pitts-african-christianity-story.jpgA new exhibition at Pitts Theology Library opened on March 23, providing researchers, students, and the public glimpses into a variety of sources from Pitts that may be used in analyzing and telling the histories and theologies of Christian communities across Africa. “Expressions and Encounters: Experiencing the Histories and Theologies of African Christianity in the Collections of Pitts Theology Library” runs through July 20, and is open during library hours. Three Friday tours will be offered on April 6, April 20, and May 4 at 1:00 p.m. Learn more and register for a tour.

An opening reception for the exhibition will take place on Thursday, April 12 from 6:30 to 8:30 p.m. in the third floor lecture hall of Pitts Theology Library. Jehu Hanciles, D.W. and Ruth Brooks Associate Professor of World Christianity, Arun Jones, Dan and Lillian Hankey Associate Professor of World Evangelism, and exhibition curator Jennifer Aycock will all present. Register to attend by April 2.

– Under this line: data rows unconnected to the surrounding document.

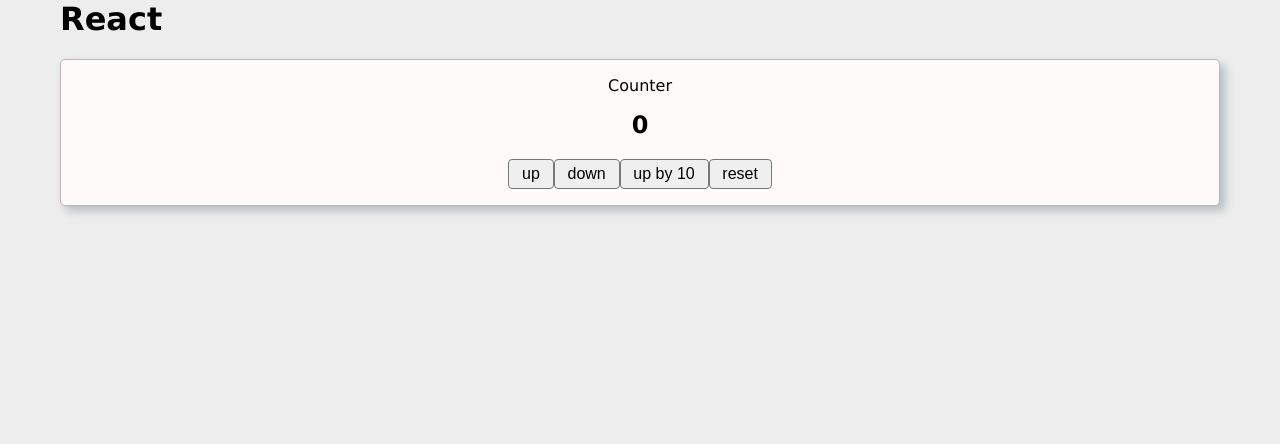
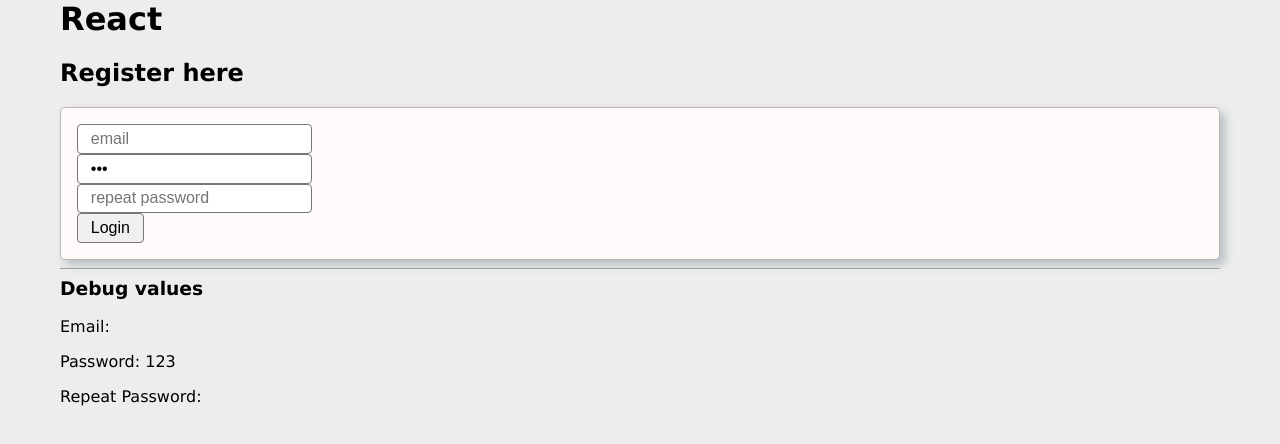
Before and after one commit to MariusCodeAcademy/feu2-13_r_useReducer_formik, a React (Vite) app: page / in a window 1280 px wide. Shown: the top 444 px of the page. Built offline with nearby package versions, Linux system fonts and the light colour scheme.

Commit message:
inputs connected

```diff
--- a/src/App.jsx
+++ b/src/App.jsx
@@ -1,12 +1,14 @@
 import './App.css';
 import Counter from './components/counter/Counter';
+import RegisterForm from './components/RegisterForm';
 
 function App() {
   return (
     <div className='App container'>
       <h1>React</h1>
       <div className='grid'>
-        <Counter />
+        {/* <Counter /> */}
+        <RegisterForm />
       </div>
     </div>
   );
--- a/src/components/RegisterForm.jsx
+++ b/src/components/RegisterForm.jsx
@@ -2,13 +2,28 @@ import { useReducer } from 'react';
 
 const initFormValues = {
   email: '',
-  password: '',
+  password: '123',
   repeatPassword: '',
 };
-// prisideti argumentus,
 // sukurti switch
 // padaryti kad email reiksme susipildytu ivedant
-function registerReducer() {}
+function registerReducer(state, action) {
+  console.log('action ===', action);
+  switch (action.type) {
+    case 'email':
+      return {
+        ...state,
+        email: action.payload,
+      };
+    case 'password':
+      return { ...state, password: action.payload };
+    case 'repeatPassword':
+      return { ...state, repeatPassword: action.payload };
+    default:
+      console.warn('tokio tipo action nera');
+      return initFormValues;
+  }
+}
 
 function RegisterForm(props) {
   const [state, dispatch] = useReducer(registerReducer, initFormValues);
@@ -30,12 +45,17 @@ function RegisterForm(props) {
           placeholder='email'
         />
         <input
-          onChange={(e) => setPasswordValue(e.target.value)}
+          onChange={(e) =>
+            dispatch({ type: 'password', payload: e.target.value })
+          }
           value={state.password}
           type='password'
           placeholder='password'
         />
         <input
+          onChange={(e) =>
+            dispatch({ type: 'repeatPassword', payload: e.target.value })
+          }
           value={state.repeatPassword}
           type='password'
           placeholder='repeat password'
@@ -46,9 +66,9 @@ function RegisterForm(props) {
         <>
           <hr />
           <h3>Debug values</h3>
-          <p>Email: {emailValue}</p>
-          <p>Password: {passwordValue}</p>
-          <p>Repeat Password: </p>
+          <p>Email: {state.email}</p>
+          <p>Password: {state.password}</p>
+          <p>Repeat Password: {state.repeatPassword}</p>
         </>
       )}
     </div>
```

The exhibition displays periodicals, monographs, sacred texts, missionary correspondence, and church archives selected from the library’s African Christianity Collection. It also intentionally reflects the fragmented nature of the collection developed under the supervision of the late Channing R. Jeschke, Margaret A. Pitts Professor Emeritus of Theological Bibliography, who served as director of the library from 1971 to 1994. This disjointedness indicates the incompleteness of existing textual sources in writing histories of African Christianity.

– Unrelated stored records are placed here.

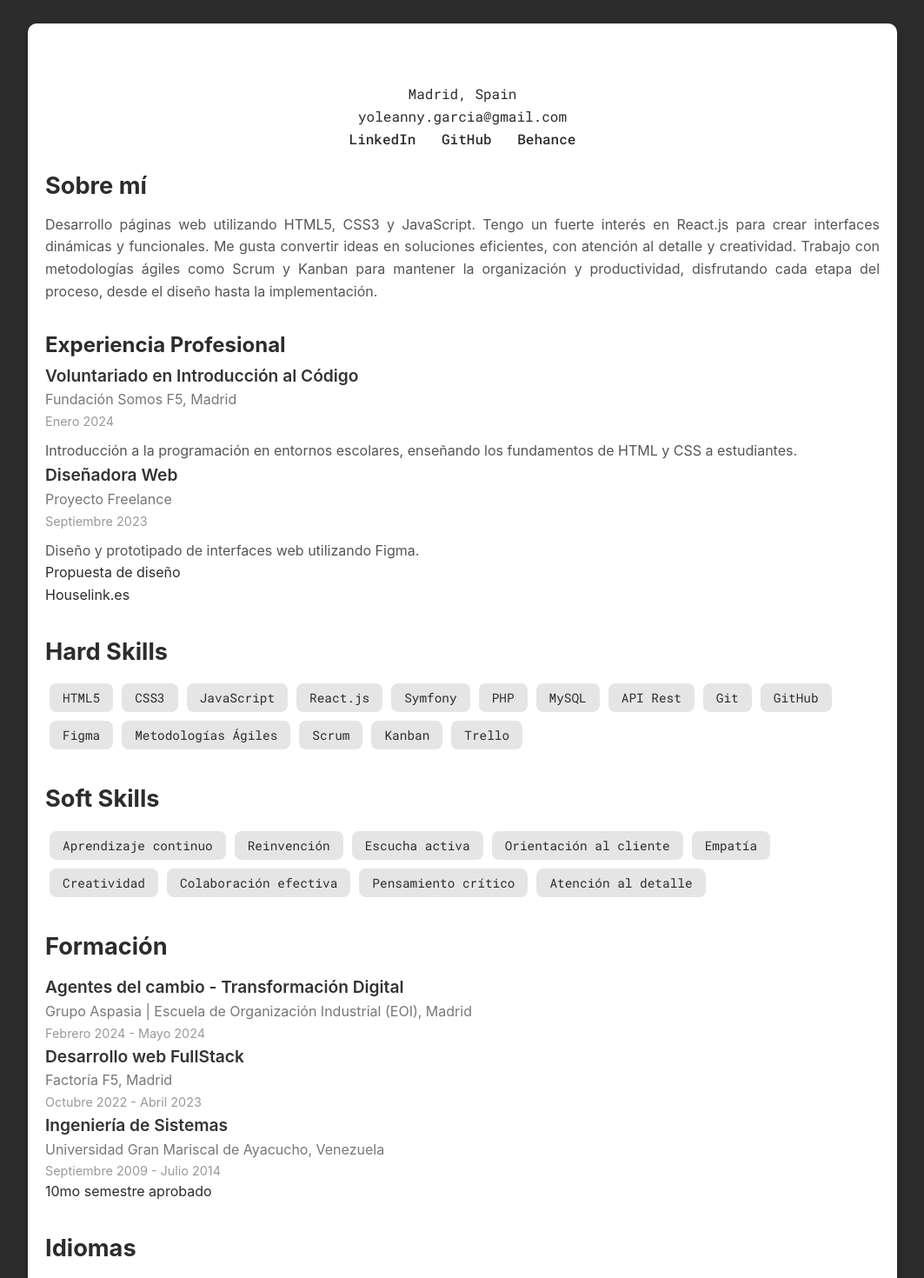
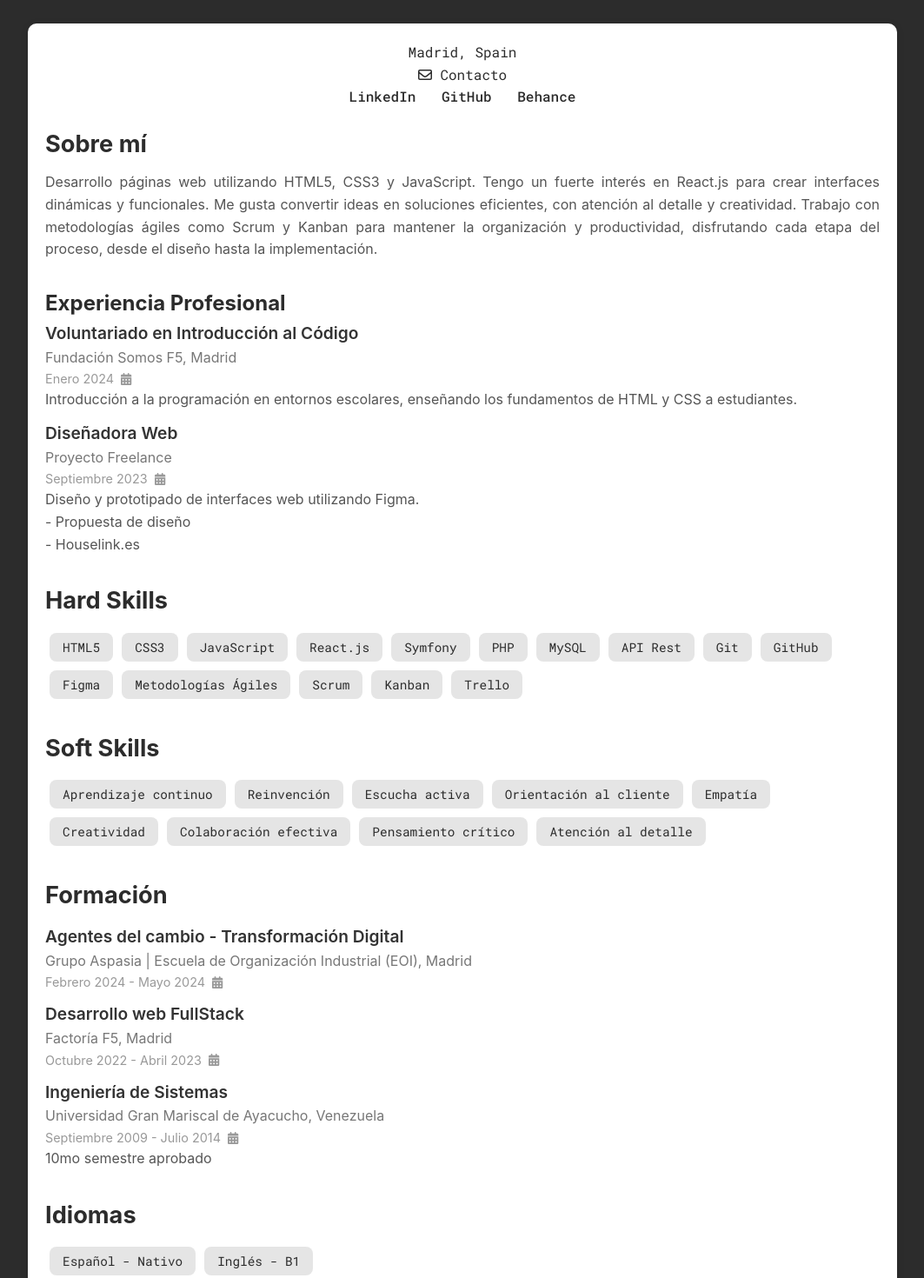
Before and after one commit to yolags/cv-web, a plain HTML site: page index.html in a window 1280 px wide. Shown: the part 133-1603 px from the top of the page at 87% size, without its empty margins (108-1171 px from the left). Drawn offline with Linux system fonts and the light colour scheme.

Commit message:
styles: Add icons

```diff
--- a/index.html
+++ b/index.html
@@ -8,6 +8,7 @@
     <link rel="preconnect" href="https://fonts.googleapis.com">
     <link rel="preconnect" href="https://fonts.gstatic.com" crossorigin>
     <link href="https://fonts.googleapis.com/css2?family=Roboto+Mono:ital,wght@0,100..700;1,100..700&family=Roboto:ital,wght@0,100;0,300;0,400;0,500;0,700;0,900;1,100;1,300;1,400;1,500;1,700;1,900&display=swap" rel="stylesheet">
+    <link rel="stylesheet" href="https://cdnjs.cloudflare.com/ajax/libs/font-awesome/6.6.0/css/all.min.css" integrity="sha512-Kc323vGBEqzTmouAECnVceyQqyqdsSiqLQISBL29aUW4U/M7pSPA/gEUZQqv1cwx4OnYxTxve5UMg5GT6L4JJg==" crossorigin="anonymous" referrerpolicy="no-referrer" />
     <link rel="stylesheet" href="styles.css">
 </head>
 <body>
@@ -18,9 +19,9 @@
 
     <main class="main">
         <section class="contact-info">
-            <h2 class="contact-info__title">Información de Contacto</h2>
             <p class="contact-info__location">Madrid, Spain</p>
-            <p class="contact-info__email"><a href="mailto:yoleanny.garcia@gmail.com">yoleanny.garcia@gmail.com</a></p>
+            <i class="fa-regular fa-envelope"></i>
+            <a class="contact-info__email"  href="mailto:yoleanny.garcia@gmail.com">Contacto</a>
             <div class="contact-info__social">
                 <a href="https://www.linkedin.com/in/yoleannygarcia/" class="contact-info__social-link">LinkedIn</a>
                 <a href="https://github.com/yolags" class="contact-info__social-link">GitHub</a>
@@ -40,19 +41,23 @@
             <div class="experience__item">
                 <h3 class="experience__item-role">Voluntariado en Introducción al Código</h3>
                 <p class="experience__item-company">Fundación Somos F5, Madrid</p>
-                <p class="experience__item-dates">Enero 2024</p>
-                <p class="experience__item-description">
-                    Introducción a la programación en entornos escolares, enseñando los fundamentos de HTML y CSS a estudiantes.
-                </p>
+                <div class="item-dates--container">
+                    <p class="experience__item-dates">Enero 2024</p>
+                    <i class="fa-solid fa-calendar-days fa-sm"></i>
+                </div>
+                <p class="experience__item-description"> Introducción a la programación en entornos escolares, enseñando los fundamentos de HTML y CSS a estudiantes.</p>
             </div>
             <div class="experience__item">
                 <h3 class="experience__item-role">Diseñadora Web</h3>
                 <p class="experience__item-company">Proyecto Freelance</p>
-                <p class="experience__item-dates">Septiembre 2023</p>
+                <div class="item-dates--container">
+                    <p class="experience__item-dates">Septiembre 2023</p>
+                    <i class="fa-solid fa-calendar-days fa-sm"></i>
+                </div>
                 <p class="experience__item-description">Diseño y prototipado de interfaces web utilizando Figma.</p>
                 <div class="experience__item-links">
-                    <a class="experience__item-link" href="https://www.behance.net/gallery/204167847/Propuesta-Houselink">Propuesta de diseño</a>
-                    <a class="experience__item-link" href="https://houselink.es">Houselink.es</a>
+                    <a class="experience__item-link" href="https://www.behance.net/gallery/204167847/Propuesta-Houselink">- Propuesta de diseño</a>
+                    <a class="experience__item-link" href="https://houselink.es">- Houselink.es</a>
                 </div>
             </div>
         </section>
@@ -98,17 +103,26 @@
             <div class="education__item">
                 <h3 class="education__item-degree">Agentes del cambio - Transformación Digital</h3>
                 <p class="education__item-institution">Grupo Aspasia | Escuela de Organización Industrial (EOI), Madrid</p>
-                <p class="education__item-dates">Febrero 2024 - Mayo 2024</p>
+                <div class="item-dates--container">
+                    <p class="education__item-dates">Febrero 2024 - Mayo 2024</p>
+                    <i class="fa-solid fa-calendar-days fa-sm"></i>
+                </div>
             </div>
             <div class="education__item">
                 <h3 class="education__item-degree">Desarrollo web FullStack</h3>
                 <p class="education__item-institution">Factoría F5, Madrid</p>
-                <p class="education__item-dates">Octubre 2022 - Abril 2023</p>
+                <div class="item-dates--container">
+                    <p class="education__item-dates">Octubre 2022 - Abril 2023</p>
+                    <i class="fa-solid fa-calendar-days fa-sm"></i>
+                </div>
             </div>
             <div class="education__item">
                 <h3 class="education__item-degree">Ingeniería de Sistemas</h3>
                 <p class="education__item-institution">Universidad Gran Mariscal de Ayacucho, Venezuela</p>
-                <p class="education__item-dates">Septiembre 2009 - Julio 2014</p>
+                <div class="item-dates--container">
+                    <p class="education__item-dates">Septiembre 2009 - Julio 2014</p>
+                    <i class="fa-solid fa-calendar-days fa-sm"></i>
+                </div>
                 <p class="education__item-additional">10mo semestre aprobado</p>
             </div>
         </section>
@@ -125,5 +139,10 @@
             <a href="./downloads/cv-yoleanny-garcia_2024.pdf" class="download__button" download>Descargar CV</a>
         </section>
     </main>
+    <footer>
+        <p>&copy; 2024 Yoleanny García Silva. Todos los derechos reservados.</p>
+    </footer>
+
+    <script src="https://cdnjs.cloudflare.com/ajax/libs/font-awesome/6.6.0/js/all.min.js" integrity="sha512-6sSYJqDreZRZGkJ3b+YfdhB3MzmuP9R7X1QZ6g5aIXhRvR1Y/N/P47jmnkENm7YL3oqsmI6AK+V6AD99uWDnIw==" crossorigin="anonymous" referrerpolicy="no-referrer"></script>
 </body>
 </html>
--- a/styles.css
+++ b/styles.css
@@ -62,12 +62,8 @@ a:hover {
     color: #fff;
 }
 
-.contact-info__email {
-    display: inline-block;
-    position: relative;
-    color: #2C2C2C;
-    text-decoration: none;
-    transition: color 0.3s ease-in-out;
+.fa-envelope {
+    color: #2c2c2c;
 }
 
 .contact-info__social-link,
@@ -123,6 +119,10 @@ a:hover {
     margin-bottom: 30px;
 }
 
+.experience__item {
+    margin-bottom: 10px;
+}
+
 .experience__item-role {
     font-size: 1.2em;
     font-weight: 600;
@@ -134,14 +134,26 @@ font-size: 1em;
 color: #777;
 }
 
+.item-dates--container {
+    display: flex;
+    flex-direction: row;
+    align-items: center;
+    justify-content: space-between;
+    width: fit-content;
+    gap: 8px;
+}
+
 .experience__item-dates {
-font-size: 0.9em;
-color: #999;
+    font-size: 0.9em;
+    color: #999;
+}
+
+.fa-calendar-days {
+    color: #999999
 }
 
 .experience__item-description {
-margin-top: 10px;
-color: #555;
+    color: #555;
 }
 
 .experience__item-links {
@@ -151,6 +163,7 @@ color: #555;
 
 .experience__item-link {
     width: max-content;
+    color: #555;
 }
 
 .skills {
@@ -203,6 +216,10 @@ color: #555;
     margin-bottom: 30px;
 }
 
+.education__item {
+    margin-bottom: 10px;
+}
+
 .education__title {
     font-size: 1.5em;
     margin-bottom: 10px;
@@ -221,7 +238,11 @@ color: #777;
 
 .education__item-dates {
 font-size: 0.9em;
-color: #999;
+color: #999999;
+}
+
+p.education__item-additional {
+    color: #555;
 }
 
 /* Languages */
@@ -267,6 +288,13 @@ color: #999;
     background-color: #a84300;
     color: #fff;
     text-decoration: none;
+}
+
+footer {
+    text-align: center;
+    padding-top: 20px;
+    font-size: 0.8rem;
+    color: #e5e5e5;
 }
 
 @media (max-width: 600px) {
```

Curator Jennifer Aycock is a Candler Master of Theology alumna and a current Graduate Division of Religion student concentrating in historical studies of theology and religion. “I hope that this exhibition will encourage visitors to explore histories and theologies not frequently highlighted, or present, in North American theological libraries,” she says. “I also hope it provokes new understandings about the deep and diverse histories of Christian communities across the African continent, as well as the transnational networks that continue to inform Christian practice and theology today.” Aycock says she aims to honor Jeschke’s vision by alerting scholars to the resources in local and national African as well as colonial languages available for use across the library.

“You cannot script the histories of African Christianity without attending to their simultaneous religious, social, and political impulses and implications,” Aycock says. “The exhibition invites visitors to reflect on these diverse contexts and histories that inform the expressions of African Christianity.”

Register for the tour on Friday, April 6.

Register for the tour on Friday, April 20.

Register for the tour on Friday, May 4.